> **Task description**: Without altering anything, repeat each of the records.

> **Data provided**:
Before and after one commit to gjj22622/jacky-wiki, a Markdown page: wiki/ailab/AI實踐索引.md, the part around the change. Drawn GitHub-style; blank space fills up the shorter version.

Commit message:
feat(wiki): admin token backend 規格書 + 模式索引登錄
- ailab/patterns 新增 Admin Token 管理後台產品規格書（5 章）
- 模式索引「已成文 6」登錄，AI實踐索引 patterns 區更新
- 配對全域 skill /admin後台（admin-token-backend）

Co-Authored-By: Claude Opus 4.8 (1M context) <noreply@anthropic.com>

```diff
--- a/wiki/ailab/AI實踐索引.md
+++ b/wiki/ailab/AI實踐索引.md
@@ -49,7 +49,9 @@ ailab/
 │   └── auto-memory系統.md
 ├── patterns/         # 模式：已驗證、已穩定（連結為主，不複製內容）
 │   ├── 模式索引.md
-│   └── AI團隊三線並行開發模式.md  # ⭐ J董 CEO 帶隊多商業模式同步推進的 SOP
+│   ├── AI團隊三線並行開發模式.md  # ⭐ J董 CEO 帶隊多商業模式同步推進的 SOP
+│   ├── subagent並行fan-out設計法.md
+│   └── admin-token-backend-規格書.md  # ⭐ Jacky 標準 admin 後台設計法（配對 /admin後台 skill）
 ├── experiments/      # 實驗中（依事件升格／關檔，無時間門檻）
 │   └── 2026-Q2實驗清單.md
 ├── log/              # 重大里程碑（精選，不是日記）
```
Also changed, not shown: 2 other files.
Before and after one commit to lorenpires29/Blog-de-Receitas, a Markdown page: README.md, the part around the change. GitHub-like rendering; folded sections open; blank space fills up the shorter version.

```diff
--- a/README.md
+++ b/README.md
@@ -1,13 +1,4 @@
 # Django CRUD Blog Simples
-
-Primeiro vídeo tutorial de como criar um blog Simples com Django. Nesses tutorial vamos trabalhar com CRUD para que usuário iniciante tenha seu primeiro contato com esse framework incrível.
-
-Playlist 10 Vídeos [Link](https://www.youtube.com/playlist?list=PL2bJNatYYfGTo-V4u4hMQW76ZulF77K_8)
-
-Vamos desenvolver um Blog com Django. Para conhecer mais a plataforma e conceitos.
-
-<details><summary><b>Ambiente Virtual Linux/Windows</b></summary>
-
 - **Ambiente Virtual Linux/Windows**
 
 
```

> **Task output**:
Before and after one commit to gjj22622/jacky-wiki, a Markdown page: wiki/ailab/AI實踐索引.md, the part around the change. Drawn GitHub-style; blank space fills up the shorter version.

Commit message:
feat(wiki): admin token backend 規格書 + 模式索引登錄
- ailab/patterns 新增 Admin Token 管理後台產品規格書（5 章）
- 模式索引「已成文 6」登錄，AI實踐索引 patterns 區更新
- 配對全域 skill /admin後台（admin-token-backend）

Co-Authored-By: Claude Opus 4.8 (1M context) <noreply@anthropic.com>

```diff
--- a/wiki/ailab/AI實踐索引.md
+++ b/wiki/ailab/AI實踐索引.md
@@ -49,7 +49,9 @@ ailab/
 │   └── auto-memory系統.md
 ├── patterns/         # 模式：已驗證、已穩定（連結為主，不複製內容）
 │   ├── 模式索引.md
-│   └── AI團隊三線並行開發模式.md  # ⭐ J董 CEO 帶隊多商業模式同步推進的 SOP
+│   ├── AI團隊三線並行開發模式.md  # ⭐ J董 CEO 帶隊多商業模式同步推進的 SOP
+│   ├── subagent並行fan-out設計法.md
+│   └── admin-token-backend-規格書.md  # ⭐ Jacky 標準 admin 後台設計法（配對 /admin後台 skill）
 ├── experiments/      # 實驗中（依事件升格／關檔，無時間門檻）
 │   └── 2026-Q2實驗清單.md
 ├── log/              # 重大里程碑（精選，不是日記）
```
Also changed, not shown: 2 other files.
Before and after one commit to lorenpires29/Blog-de-Receitas, a Markdown page: README.md, the part around the change. GitHub-like rendering; folded sections open; blank space fills up the shorter version.

```diff
--- a/README.md
+++ b/README.md
@@ -1,13 +1,4 @@
 # Django CRUD Blog Simples
-
-Primeiro vídeo tutorial de como criar um blog Simples com Django. Nesses tutorial vamos trabalhar com CRUD para que usuário iniciante tenha seu primeiro contato com esse framework incrível.
-
-Playlist 10 Vídeos [Link](https://www.youtube.com/playlist?list=PL2bJNatYYfGTo-V4u4hMQW76ZulF77K_8)
-
-Vamos desenvolver um Blog com Django. Para conhecer mais a plataforma e conceitos.
-
-<details><summary><b>Ambiente Virtual Linux/Windows</b></summary>
-
 - **Ambiente Virtual Linux/Windows**
 
 
```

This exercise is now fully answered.